Your objective
Give a faithful, exact copy of all entries, minus the images.

Source data
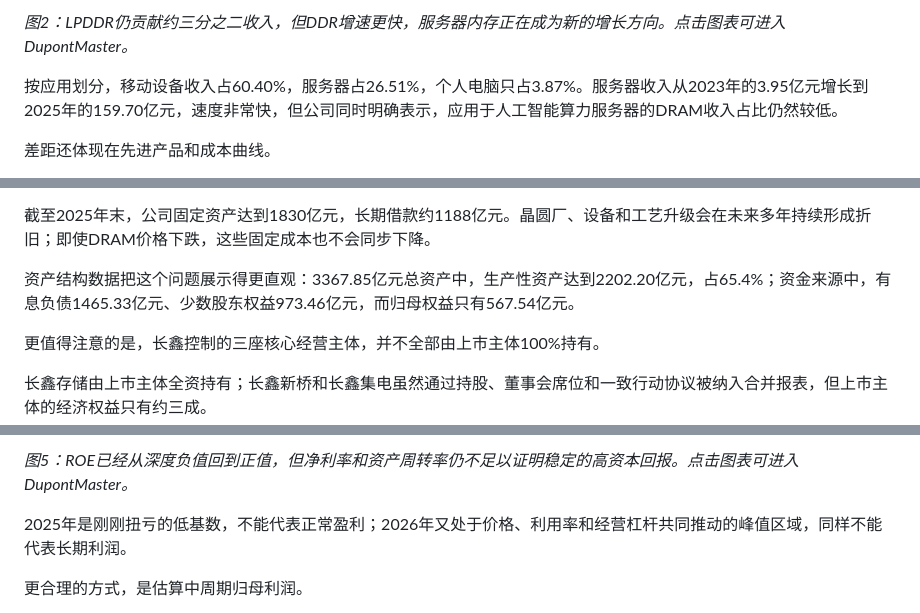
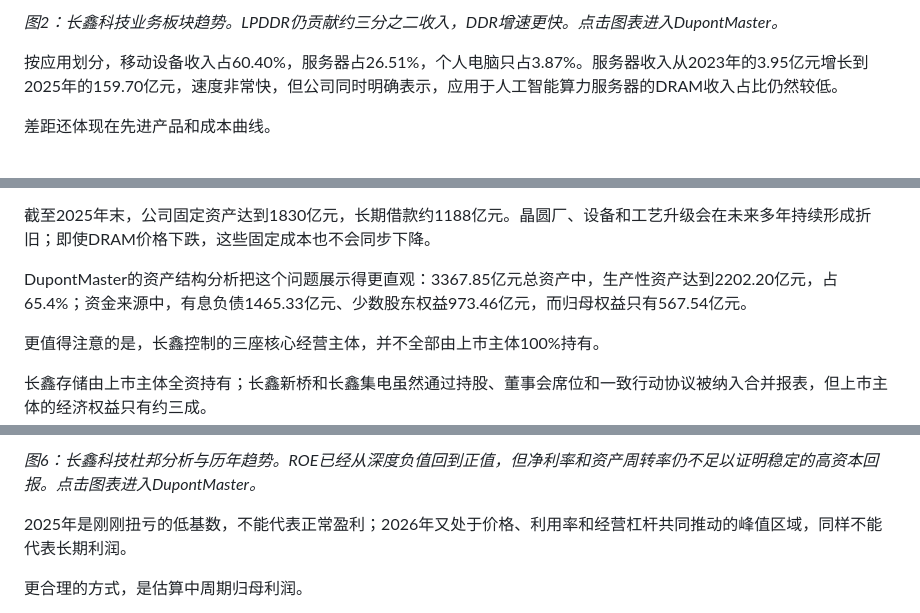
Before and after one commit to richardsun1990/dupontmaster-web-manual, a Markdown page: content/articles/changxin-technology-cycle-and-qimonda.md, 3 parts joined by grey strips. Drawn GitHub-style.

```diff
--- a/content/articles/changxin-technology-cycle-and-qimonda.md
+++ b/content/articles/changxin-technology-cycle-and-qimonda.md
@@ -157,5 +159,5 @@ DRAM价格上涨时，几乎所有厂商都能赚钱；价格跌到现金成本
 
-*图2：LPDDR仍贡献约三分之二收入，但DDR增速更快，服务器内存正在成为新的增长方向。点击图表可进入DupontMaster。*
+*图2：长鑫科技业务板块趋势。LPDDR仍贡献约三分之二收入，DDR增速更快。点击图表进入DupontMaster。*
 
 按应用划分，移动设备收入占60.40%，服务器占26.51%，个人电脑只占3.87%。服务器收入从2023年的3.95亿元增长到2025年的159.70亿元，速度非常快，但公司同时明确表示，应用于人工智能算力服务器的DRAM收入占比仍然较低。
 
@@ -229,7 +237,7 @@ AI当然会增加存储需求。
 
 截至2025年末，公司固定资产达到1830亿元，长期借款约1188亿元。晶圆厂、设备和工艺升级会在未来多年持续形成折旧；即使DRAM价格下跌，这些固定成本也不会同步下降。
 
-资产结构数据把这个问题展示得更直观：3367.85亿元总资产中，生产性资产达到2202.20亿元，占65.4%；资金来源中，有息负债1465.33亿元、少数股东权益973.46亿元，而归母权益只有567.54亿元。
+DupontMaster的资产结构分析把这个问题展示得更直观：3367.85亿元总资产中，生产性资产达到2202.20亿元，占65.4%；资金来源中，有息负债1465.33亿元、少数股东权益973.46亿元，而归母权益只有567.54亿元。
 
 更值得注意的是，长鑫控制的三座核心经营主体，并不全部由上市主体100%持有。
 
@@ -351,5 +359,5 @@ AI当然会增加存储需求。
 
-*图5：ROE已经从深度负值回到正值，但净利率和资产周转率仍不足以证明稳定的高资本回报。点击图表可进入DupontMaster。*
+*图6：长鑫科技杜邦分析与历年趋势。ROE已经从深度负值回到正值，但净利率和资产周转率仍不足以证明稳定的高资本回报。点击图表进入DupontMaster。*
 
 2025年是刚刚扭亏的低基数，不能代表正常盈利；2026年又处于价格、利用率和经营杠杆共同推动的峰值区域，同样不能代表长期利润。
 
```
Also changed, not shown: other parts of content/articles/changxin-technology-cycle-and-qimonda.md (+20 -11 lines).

Reply to the task
Before and after one commit to richardsun1990/dupontmaster-web-manual, a Markdown page: content/articles/changxin-technology-cycle-and-qimonda.md, 3 parts joined by grey strips. Drawn GitHub-style.

```diff
--- a/content/articles/changxin-technology-cycle-and-qimonda.md
+++ b/content/articles/changxin-technology-cycle-and-qimonda.md
@@ -157,5 +159,5 @@ DRAM价格上涨时，几乎所有厂商都能赚钱；价格跌到现金成本
 
-*图2：LPDDR仍贡献约三分之二收入，但DDR增速更快，服务器内存正在成为新的增长方向。点击图表可进入DupontMaster。*
+*图2：长鑫科技业务板块趋势。LPDDR仍贡献约三分之二收入，DDR增速更快。点击图表进入DupontMaster。*
 
 按应用划分，移动设备收入占60.40%，服务器占26.51%，个人电脑只占3.87%。服务器收入从2023年的3.95亿元增长到2025年的159.70亿元，速度非常快，但公司同时明确表示，应用于人工智能算力服务器的DRAM收入占比仍然较低。
 
@@ -229,7 +237,7 @@ AI当然会增加存储需求。
 
 截至2025年末，公司固定资产达到1830亿元，长期借款约1188亿元。晶圆厂、设备和工艺升级会在未来多年持续形成折旧；即使DRAM价格下跌，这些固定成本也不会同步下降。
 
-资产结构数据把这个问题展示得更直观：3367.85亿元总资产中，生产性资产达到2202.20亿元，占65.4%；资金来源中，有息负债1465.33亿元、少数股东权益973.46亿元，而归母权益只有567.54亿元。
+DupontMaster的资产结构分析把这个问题展示得更直观：3367.85亿元总资产中，生产性资产达到2202.20亿元，占65.4%；资金来源中，有息负债1465.33亿元、少数股东权益973.46亿元，而归母权益只有567.54亿元。
 
 更值得注意的是，长鑫控制的三座核心经营主体，并不全部由上市主体100%持有。
 
@@ -351,5 +359,5 @@ AI当然会增加存储需求。
 
-*图5：ROE已经从深度负值回到正值，但净利率和资产周转率仍不足以证明稳定的高资本回报。点击图表可进入DupontMaster。*
+*图6：长鑫科技杜邦分析与历年趋势。ROE已经从深度负值回到正值，但净利率和资产周转率仍不足以证明稳定的高资本回报。点击图表进入DupontMaster。*
 
 2025年是刚刚扭亏的低基数，不能代表正常盈利；2026年又处于价格、利用率和经营杠杆共同推动的峰值区域，同样不能代表长期利润。
 
```
Also changed, not shown: other parts of content/articles/changxin-technology-cycle-and-qimonda.md (+20 -11 lines).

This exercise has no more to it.